Tarantula

A scientist trying to end hunger creates a giant spider that runs amok in a small desert community. This 1955 classic is not director Jack Arnold’s best work, but even so, it’s one of the best giant critter movies of the 50’s. 6/10

King Dinosaur

Bert I. Gordon’s 1955 directorial debut sees four scientists completely uninterested in exploring a new planet and doing “darn science stuff”. After battling stock footage and superimposed insects, they detonate a nuclear bomb and go home. 0/10

Bride of the Monster

Ed Wood’s 1955 schlocker is a love letter to the film’s star Bela Lugosi and the monster movies of the thirties, and as such it is quite charming, despite its ineptitude.
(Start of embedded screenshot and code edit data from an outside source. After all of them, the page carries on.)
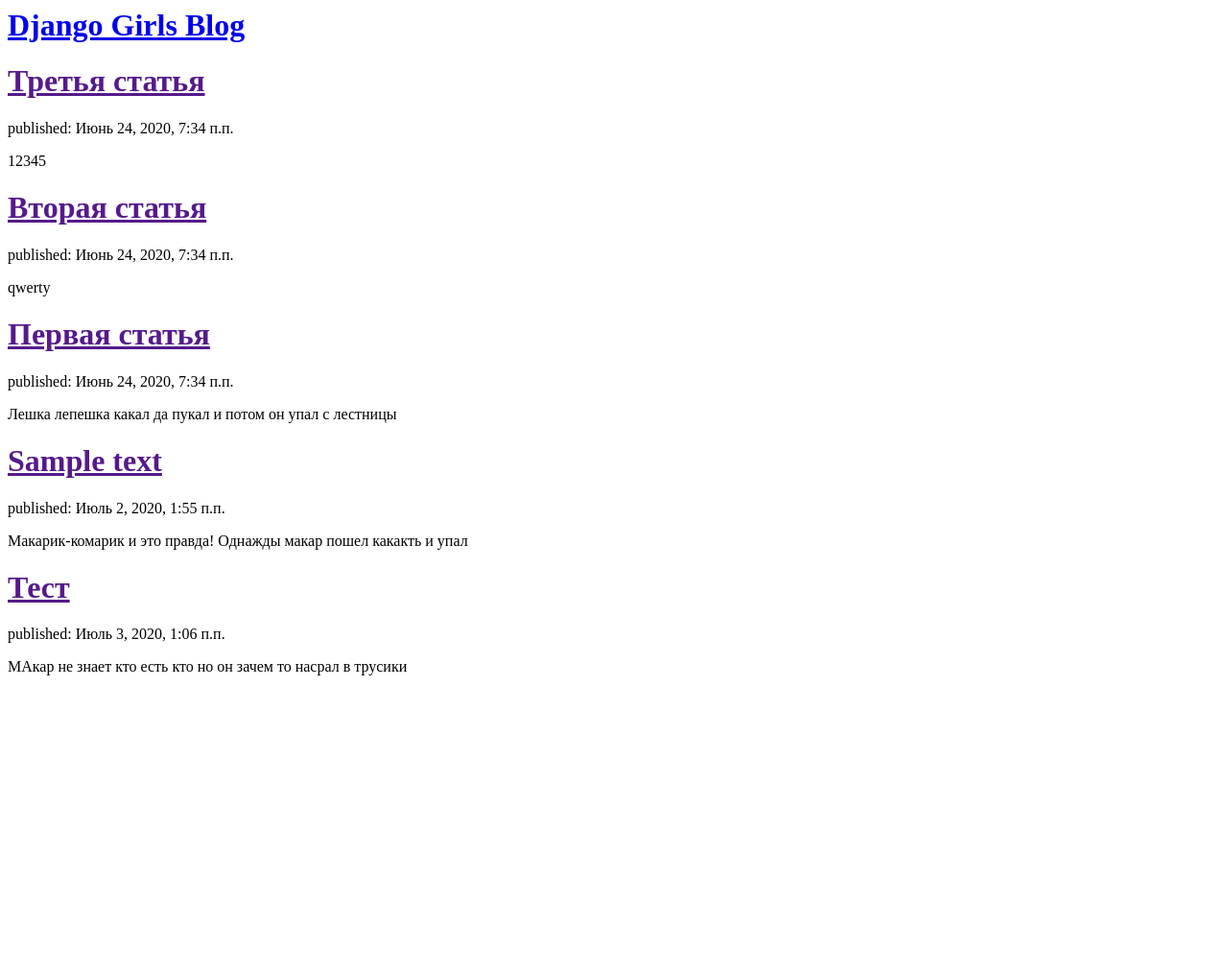
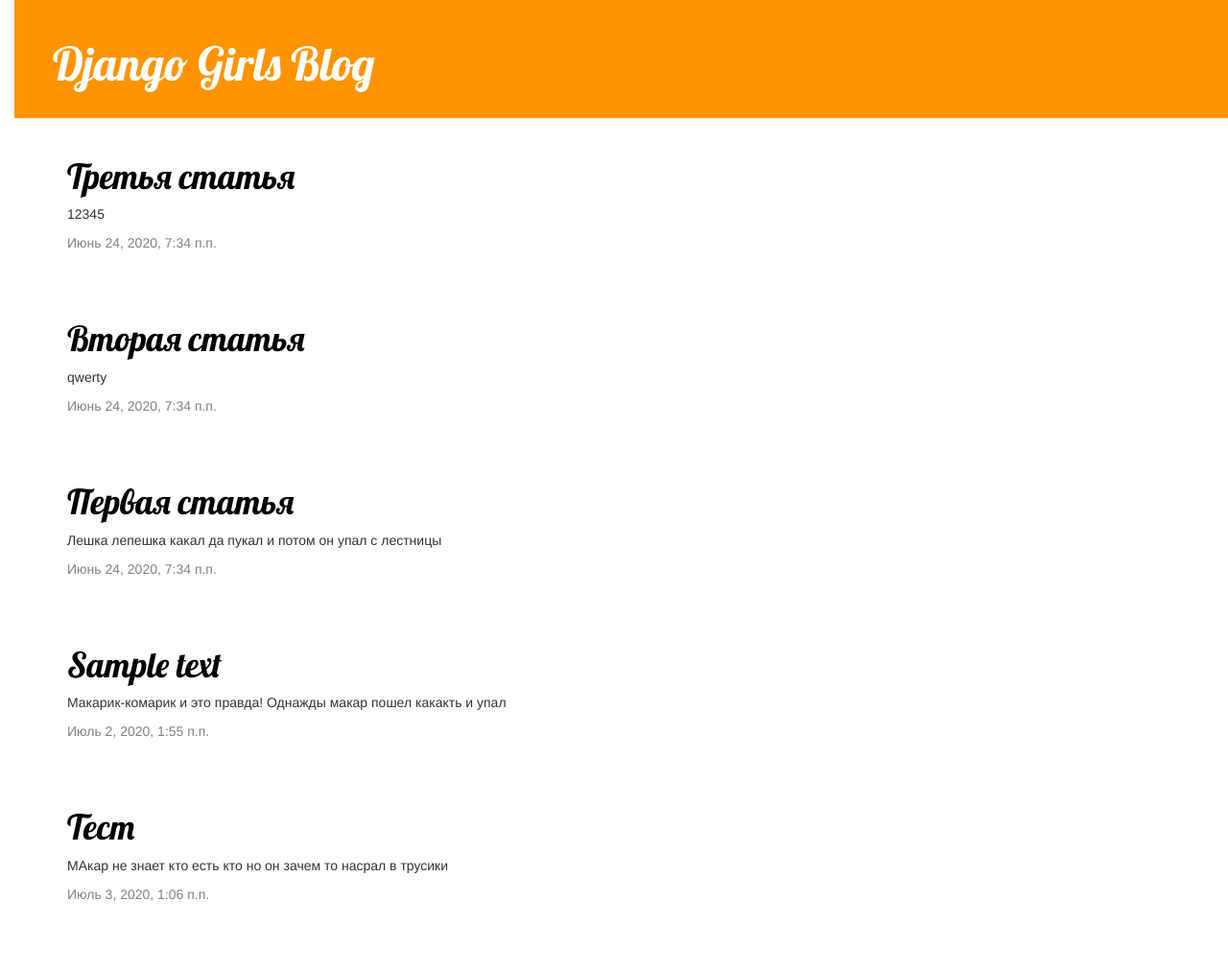
Before and after one commit to M3liorSp3ro/my-first-blog, a Django app: template blog/templates/blog/post_list.html in a window 1280 px wide. Shown: the whole page at 96% size. Before the commit the page ends 704 px from the top, so only its background shows below. Run offline with Django 3.2, Linux system fonts and the light colour scheme; the template is opened without the code that fills it: values that come from a table or form of the project are taken from there, others are empty; data comes from the database, SQL or seed files in the repository; both versions use the stored data as it was after the commit; some libraries are stand-ins or nearby versions.

Commit message:
Shabloni dobaviv

```diff
--- /dev/null
+++ b/blog/static/css/blog.css
@@ -0,0 +1,55 @@
+h1 a {
+    color: #3c9fd8;
+    font-family: 'Lobster';
+}
+
+body {
+    padding-left: 15px;
+}
+
+.page-header{
+    background-color: #ff9400;
+    margin-top: 0;
+    padding: 20px 20px 20px 40px;
+}
+
+.page-header h1, .page-header h1 a, .page-header h1 a:visited, .page-header h1 a:active{
+    color: #ffffff;
+    font-size: 36pt;
+    text-decoration: none;
+}
+
+.content {
+    margin-left: 40px;
+}
+
+h1, h2, h3, h4 {
+    font-family: 'Lobster', cursive;
+}
+
+.date {
+    color: #828282;
+}
+
+.save {
+    float: right;
+}
+
+.post-form textarea, .post-form input {
+    width: 100%;
+}
+
+.top-menu, .top-menu:hover, .top-menu:visited {
+    color: #ffffff;
+    float: right;
+    font-size: 26pt;
+    margin-right: 20px;
+}
+
+.post {
+    margin-bottom: 70px;
+}
+
+.post h1 a, .post h1 a:visited {
+    color: #000000;
+}
--- /dev/null
+++ b/blog/templates/blog/base.html
@@ -0,0 +1,31 @@
+<!DOCTYPE html>
+{% load static %}
+<html>
+
+<head>
+    <meta charset="UTF-8">
+    <meta name="viewport" content="width=device-width, initial-scale=1.0">
+    <title>Django Girls blog</title>
+    <link rel="stylesheet" href="//maxcdn.bootstrapcdn.com/bootstrap/3.2.0/css/bootstrap.min.css">
+    <link rel="stylesheet" href="//maxcdn.bootstrapcdn.com/bootstrap/3.2.0/css/bootstrap-theme.min.css">
+    <link rel="stylesheet" href="{% static 'css/blog.css' %}">
+    <link href="https://fonts.googleapis.com/css?family=Lobster&subset=latin,cyrillic" rel="stylesheet" type="text/css">
+</head>
+
+<body>
+    <body>
+        <div class="page-header">
+            <h1><a href="/">Django Girls Blog</a></h1>
+        </div>
+        <div class="content container">
+            <div class="row">
+                <div class="col-md-8">
+                {% block content %}
+                {% endblock %}
+                </div>
+            </div>
+        </div>
+    </body>
+</body>
+
+</html>
--- a/blog/templates/blog/post_list.html
+++ b/blog/templates/blog/post_list.html
@@ -1,20 +1,14 @@
-<html>
-    <head>
-        <title>Django Girls blog</title>
-    </head>
-    <body>
-        <div>
-            <h1><a href="/">Django Girls Blog</a></h1>
+{% extends 'blog/base.html' %}
+
+{% block content %}
+    {% for post in posts %}
+        <div class="post">
+            <h1><a href="{% url 'post_detail' pk=post.pk %}">{{ post.title }}</a></h1>
+            <p>{{ post.text|linebreaksbr }}</p>
+            <div class="date">
+                {{ post.published_date }}
+            </div>
+
         </div>
-
-        <div>
-            {% for post in posts %}
-                <div>
-                    <h1><a href="">{{ post.title }}</a></h1>
-                    <p>published: {{ post.published_date }}</p>
-                    <p>{{ post.text|linebreaksbr }}</p>
-                </div>
-            {% endfor %}
-        </div>
-    </body>
-</html>
+    {% endfor %}
+{% endblock %}
--- a/blog/urls.py
+++ b/blog/urls.py
@@ -3,4 +3,5 @@
 
 urlpatterns = [
     path('', views.post_list, name ="post_list"),
+    path('post/<int:pk>/', views.post_detail, name='post_detail'),
 ]
```
Also changed, not shown: blog/templates/blog/post_detail.html (added, +13 -0 lines), blog/views.py (+6 -2 lines), db.sqlite3, 1 other file.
And despite ill health, Lugosi is magnetic in his last first billing. 5/10

Gojira

spite its clumsy rubber monster and the under-developed characters, 1954’s Gojira (Godzilla) is a gripping allegory for Japan’s experiences during WWII, with beautifully grim visuals and intimate focus on the casualties of war. 7/10

20,000 Leagues Under the Sea

a star cast, this 1954 Disney blockbuster is regularly seen as the best Jules Verne adaptation of all time. Shot in majestic Technicolor, it is a magnificent adventure film with groundbreaking special effects, despite a so-so script. 8/10

Port Sinister

Villains thwart a scientific expedition to a lost city rising out of the sea, and a damsel is distressed by lava quicksand and giant crab monsters. The valiant cast battles a thin, juvenile script, cramped sets and a low budget. 3/10

Untamed Women

A hapless US bomber crew during WWII crash land on an island inhabited by a tribe of glamour girls in leather skirts, and dinosaur stock footage from One Million B.C. The result in this 1951 lost world potboiler is surprisingly dull. 1/10

The Day the Earth Stood Still

The fate of the world hangs in the balance as the mysterious alien Klaatu arrives on a diplomatic mission to Earth with his deadly robot. Oscar winner Robert Wise’s “subversive” 1951 classic was a radical call for world peace in the midst of McCarthyist blacklistings. Possibly the best of the fifties SF films, this one holds up surprisingly well today. 10/10.

Lost Continent

A ragtag team led by Cesar Romero searches for a lost missile and finds a radioactive island filled with dinosaurs in what may be Sam Newfield’s finest film. Despite its MST3K-tarnished reputation and a whole lot of padding, it’s well worth a look. 5/10.

Two Lost Worlds

In 1950 former ballet master and style adviser to Mae West, Boris Petroff, produced a bewildering mishmash of pirates, Australian farm romance, western action and slurpasaurs starring later TV star James Arness. Two Lost Worlds is a low-budget patch job with new dialogue scenes edited to fit action sequences from at least three other movies. 1/10